◆ Data for this exercise ◆
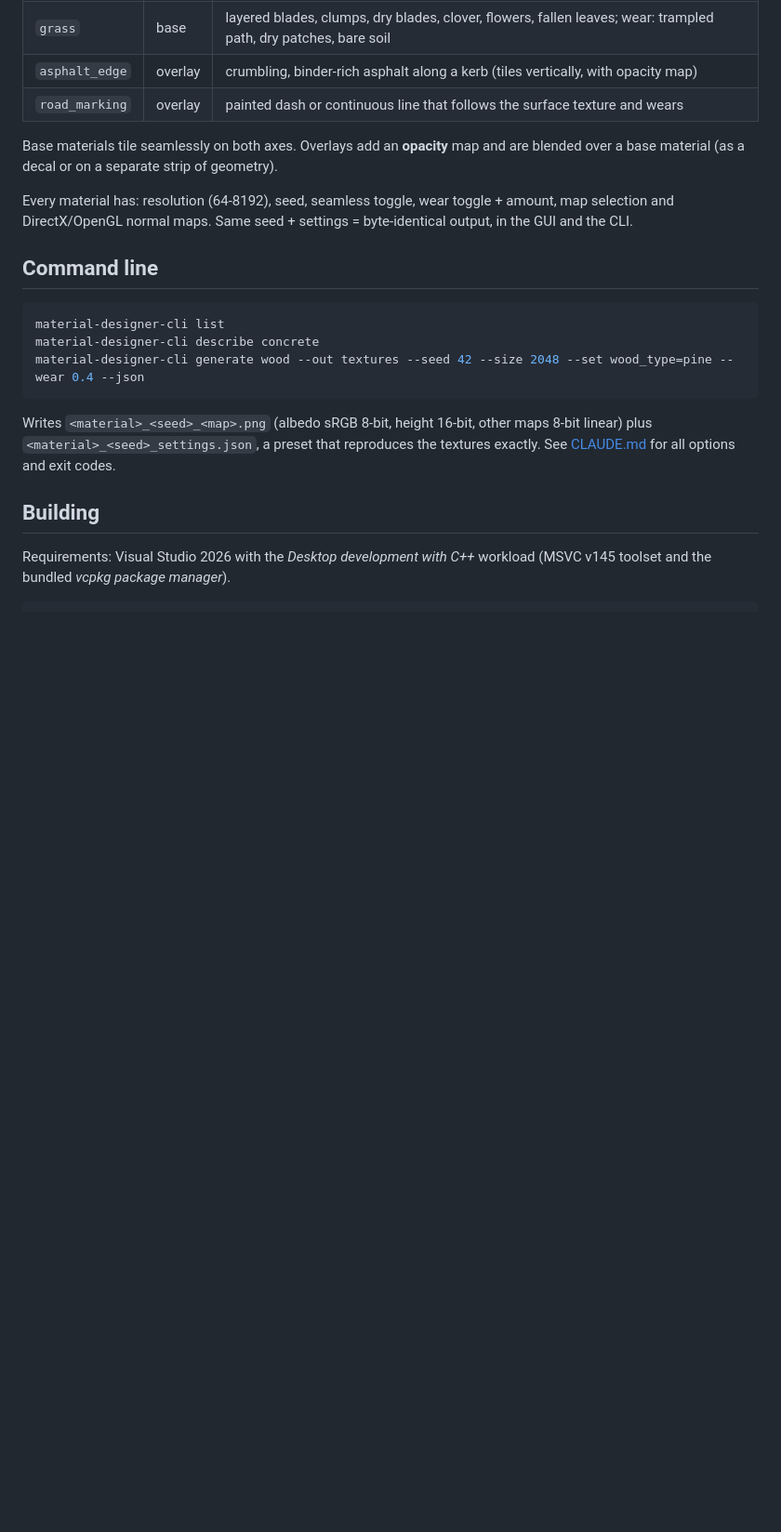
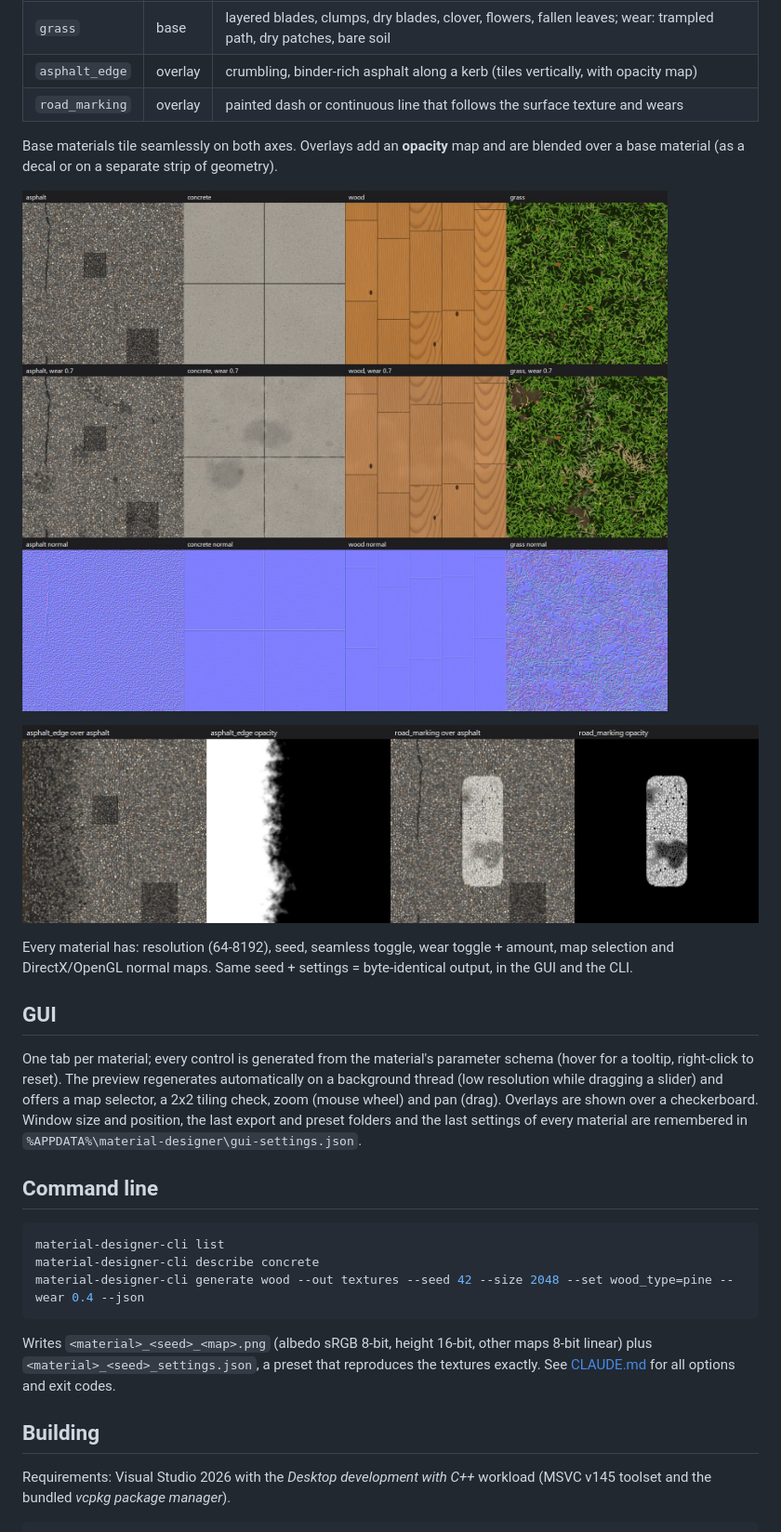
Before and after one commit to guidoschippers/material-designer, a Markdown page: README.md, the part around one of its changes. Shown at 93% size. GitHub-like rendering; pictures changed too: docs/images/materials.jpg (added), docs/images/overlays.jpg (added); blank space fills up the shorter version.

```diff
--- a/README.md
+++ b/README.md
@@ -23,9 +25,22 @@ Two front-ends share one generation core:
 Base materials tile seamlessly on both axes. Overlays add an **opacity** map and are blended
 over a base material (as a decal or on a separate strip of geometry).
 
+![Base materials: albedo, worn albedo and normal maps](docs/images/materials.jpg)
+
+![Overlays blended over asphalt, with their opacity maps](docs/images/overlays.jpg)
+
 Every material has: resolution (64-8192), seed, seamless toggle, wear toggle + amount, map
 selection and DirectX/OpenGL normal maps. Same seed + settings = byte-identical output, in the
 GUI and the CLI.
+
+## GUI
+
+One tab per material; every control is generated from the material's parameter schema
+(hover for a tooltip, right-click to reset). The preview regenerates automatically on a background
+thread (low resolution while dragging a slider) and offers a map selector, a 2x2 tiling check,
+zoom (mouse wheel) and pan (drag). Overlays are shown over a checkerboard. Window size and position,
+the last export and preset folders and the last settings of every material are remembered in
+`%APPDATA%\material-designer\gui-settings.json`.
 
 ## Command line
 
```
Also changed, not shown: other parts of README.md (+2 -0 lines), CLAUDE.md (+2 -0 lines), docs/images/gui.jpg (added), 6 other files.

◆ Work instruction ◆
Where a line contains the word "changed", copy that line from the listing above.

◆ Your response ◆
Before and after one commit to guidoschippers/material-designer, a Markdown page: README.md, the part around one of its changes. Shown at 93% size. GitHub-like rendering; pictures changed too: docs/images/materials.jpg (added), docs/images/overlays.jpg (added); blank space fills up the shorter version.
Also changed, not shown: other parts of README.md (+2 -0 lines), CLAUDE.md (+2 -0 lines), docs/images/gui.jpg (added), 6 other files.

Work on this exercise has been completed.